Adaptive radiations, bouts of morphological divergence coupled with taxonomic proliferation, underpin biodiversity. The most widespread model of radiations assumes a single round, or ‘early burst’, of elevated phenotypic divergence followed by a decline in rates of change or even stasis. A vertebrate-specific model proposes separate stages: initial divergence in postcranial traits related to habitat use, followed by diversification in cranial morphology linked to trophic demands. However, there is little empirical evidence for either hypothesis. Here, we show that, contrary to both models, separate large-scale radiations of actinopterygian fishes proceeded through distinct cranial and later postcranial stages of morphological diversification. Early actinopterygians and acanthomorph teleosts dispersed in cranial morphospace immediately following the end-Devonian extinction and the Cretaceous origin of the acanthomorph clade, respectively. Significant increases in postcranial morphological variation do not occur until one interval after cranial diversification commenced. Therefore, our results question the universality of the ‘general vertebrate model’. Based on the results of model-fitting exercises and application of the divergence order test, we find little evidence that the early onset of cranial diversification in these two radiations is due to elevated rates of cranial change relative to postcranial change early in their evolutionary histories. Instead, postcranial and cranial patterns are best fit by an Ornstein–Uhlenbeck model, which is characterized by constant evolutionary rates coupled with a strong central tendency. Other groups have been reported to show early saturation of cranial morphospace or tropic roles early in their histories, but it is unclear whether these patterns are attributable to dynamics similar to those inferred for our two model radiations.

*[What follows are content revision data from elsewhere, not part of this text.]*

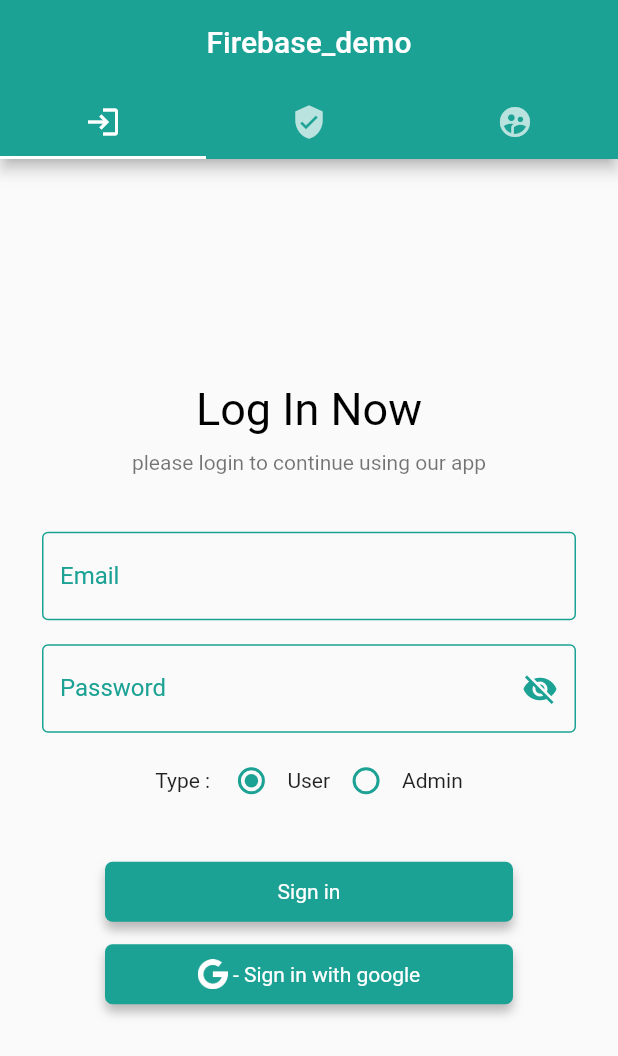
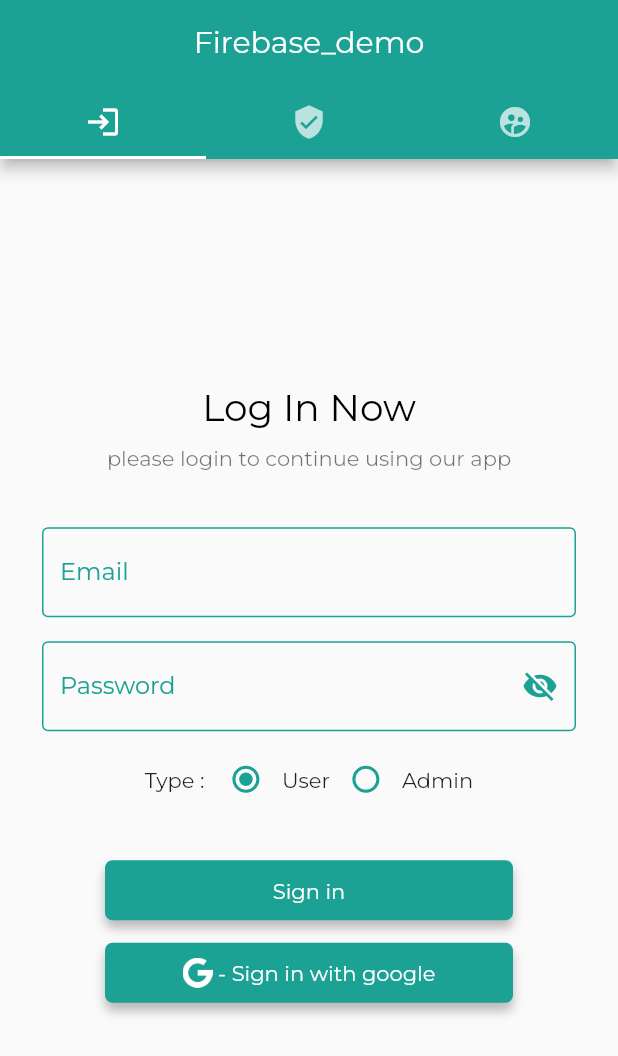
Before and after one commit to vaidikstackapp/flutter_demo, a Flutter app: the screen it shows after launch, on a phone screen of 412 x 824 dp. Shown: the top 1056 px of the screen. Run offline on Flutter 3.47's test engine with Material 2 defaults, Android fonts, the phone set to English and light mode, and no system bars; our stand-ins replace cloud_firestore, firebase_auth, firebase_core, flutter_spinkit, fluttertoast, google_sign_in and 1 more; accounts and stored records are empty.

Commit message:
Add font family

```diff
--- a/lib/main.dart
+++ b/lib/main.dart
@@ -14,6 +14,7 @@ Future<void> main() async {
     child: MaterialApp(
       home: const FirstPage(),
       theme: ThemeData(
+          fontFamily: 'Montserrat',
           elevatedButtonTheme: ElevatedButtonThemeData(
               style: ButtonStyle(
                   backgroundColor:
--- a/lib/pages/login_page.dart
+++ b/lib/pages/login_page.dart
@@ -38,7 +38,7 @@ class _LoginPageState extends State<LoginPage> {
                 const Text(
                   textAlign: TextAlign.center,
                   "Log In Now",
-                  style: TextStyle(color: Colors.black, fontSize: 30),
+                  style: TextStyle(color: Colors.black, fontSize: 25),
                 ),
                 Container(
                   margin: const EdgeInsets.symmetric(vertical: 10),
@@ -210,7 +210,7 @@ class _LoginPageState extends State<LoginPage> {
                       mainAxisAlignment: MainAxisAlignment.center,
                       children: [
                         Image.asset(
-                          "images/google.png",
+                          "assets/images/google.png",
                           height: 20,
                           width: 20,
                           fit: BoxFit.cover,
--- a/pubspec.yaml
+++ b/pubspec.yaml
@@ -66,7 +66,7 @@ flutter:
   # the material Icons class.
   uses-material-design: true
   assets:
-     - images/
+     - assets/images/
   # To add assets to your application, add an assets section, like this:
   # assets:
   #   - images/a_dot_burr.jpeg
@@ -82,6 +82,10 @@ flutter:
   # in this "flutter" section. Each entry in this list should have a
   # "family" key with the font family name, and a "fonts" key with a
   # list giving the asset and other descriptors for the font. For
+  fonts:
+    - family: Montserrat
+      fonts:
+        - asset: assets/fonts/Montserrat-Regular.ttf
   # example:
   # fonts:
   #   - family: Schyler
```
Also changed, not shown: assets/fonts/Montserrat-Regular.ttf (added), assets/images/google.png (renamed from images/google.png).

Actinopterygii, ecomorphology, cladogenesis, biodiversity, disparity, mass extinction

Received November 22, 2011.
Accepted December 1, 2011.

This journal is © 2011 The Royal Society